Given this experience, the Colombians have now “become very much externally focused” Fraser said. The Colombian military has an agreement with the Dominican Republic to help the island nation monitor illegal aircraft and train their Super Tucano pilots, while “doing something similar with Honduras, and training Mexican helicopter pilots in Colombia.” The funding for this pilot training comes form the U.S.-provided Merida Initiative that is aimed at assisting the Mexican government fight its own drug cartels. Colombia also operates Marine and Navy training centers where they host training classes for partner nations from across the region, as well as hosting a police training center for partner nations. “Chile is also providing law enforcement and military training and support” across the region, Fraser said.
While this all fits nicely with the DoD’s new strategy of helping partners help themselves, Fraser said that in the end the United States and its regional partners are only able to intercept about 33 percent of the drugs and illegal goods flowing north out of the region.

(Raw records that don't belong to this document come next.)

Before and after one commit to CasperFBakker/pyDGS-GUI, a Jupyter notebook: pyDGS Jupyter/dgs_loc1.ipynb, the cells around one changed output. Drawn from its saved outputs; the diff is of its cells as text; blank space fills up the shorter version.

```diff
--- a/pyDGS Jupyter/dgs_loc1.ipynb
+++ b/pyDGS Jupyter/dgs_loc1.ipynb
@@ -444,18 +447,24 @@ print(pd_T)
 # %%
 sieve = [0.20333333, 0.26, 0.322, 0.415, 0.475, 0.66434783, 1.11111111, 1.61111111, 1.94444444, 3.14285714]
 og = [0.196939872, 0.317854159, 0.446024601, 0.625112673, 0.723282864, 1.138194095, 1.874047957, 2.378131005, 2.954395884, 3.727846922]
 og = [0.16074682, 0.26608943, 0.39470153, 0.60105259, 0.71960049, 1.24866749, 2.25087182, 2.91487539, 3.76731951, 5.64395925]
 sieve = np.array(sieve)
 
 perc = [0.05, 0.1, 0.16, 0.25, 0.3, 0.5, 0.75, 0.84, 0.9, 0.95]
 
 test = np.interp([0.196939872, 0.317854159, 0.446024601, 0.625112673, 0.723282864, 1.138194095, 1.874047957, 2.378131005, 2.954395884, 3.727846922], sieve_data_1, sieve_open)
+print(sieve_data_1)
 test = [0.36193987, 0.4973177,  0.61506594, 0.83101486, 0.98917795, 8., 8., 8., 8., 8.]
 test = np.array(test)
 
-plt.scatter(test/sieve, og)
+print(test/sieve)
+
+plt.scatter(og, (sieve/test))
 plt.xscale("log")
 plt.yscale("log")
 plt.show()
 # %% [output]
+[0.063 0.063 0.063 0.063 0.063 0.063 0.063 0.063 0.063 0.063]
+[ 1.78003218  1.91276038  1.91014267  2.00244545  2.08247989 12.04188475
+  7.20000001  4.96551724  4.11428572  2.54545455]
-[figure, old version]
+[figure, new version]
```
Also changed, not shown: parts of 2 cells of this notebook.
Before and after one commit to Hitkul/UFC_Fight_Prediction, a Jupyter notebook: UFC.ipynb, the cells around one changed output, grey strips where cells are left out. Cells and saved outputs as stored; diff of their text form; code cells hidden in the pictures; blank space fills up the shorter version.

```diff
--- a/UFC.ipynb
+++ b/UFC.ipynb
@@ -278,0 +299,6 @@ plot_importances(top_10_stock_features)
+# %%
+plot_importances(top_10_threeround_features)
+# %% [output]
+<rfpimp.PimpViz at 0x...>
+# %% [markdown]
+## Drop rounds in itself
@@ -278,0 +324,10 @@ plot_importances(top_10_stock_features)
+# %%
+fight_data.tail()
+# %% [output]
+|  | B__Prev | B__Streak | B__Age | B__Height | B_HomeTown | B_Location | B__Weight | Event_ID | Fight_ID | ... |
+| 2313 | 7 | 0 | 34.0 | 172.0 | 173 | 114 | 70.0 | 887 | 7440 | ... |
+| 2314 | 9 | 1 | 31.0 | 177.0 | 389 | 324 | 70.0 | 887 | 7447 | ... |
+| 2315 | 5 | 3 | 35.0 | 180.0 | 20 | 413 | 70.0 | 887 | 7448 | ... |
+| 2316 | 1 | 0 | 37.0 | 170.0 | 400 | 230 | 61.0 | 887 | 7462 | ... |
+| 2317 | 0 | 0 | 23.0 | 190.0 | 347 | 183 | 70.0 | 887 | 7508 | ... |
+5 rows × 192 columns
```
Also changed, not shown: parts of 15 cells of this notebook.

The low number is partially the result of the “limitation on the number of assets” that he has at his disposal.
The problems that the Littoral Combat Ship has faced over the last several years are also having a negative impact on the anti-drug fight in the Caribbean Fraser said, adding that as the U.S. Navy retires its frigates, “we’ll see a gap” in the number of ships tasked to the region. The general also said that while USSOUTHCOM can normally rely on an annual visit from a large deck amphibious ship, that won’t happen this year since the operational tempo in other commands is too high. While Fraser said that more UAVs would certainly help and that “we have access to occasional Global Hawk missions," any other UAV assets would need to be “broad area-type UAVs” that would be effective at sea.
Much of higher end equipment that the general wants for his command will have to wait for the war in Afghanistan to fully wind down so those assets can become available, Fraser said. But the command has been busily funding, training, and working with regional partners for years in the hope that they might be able to shoulder more of the effort themselves. Welcome to the DoD’s not-so-new way of war.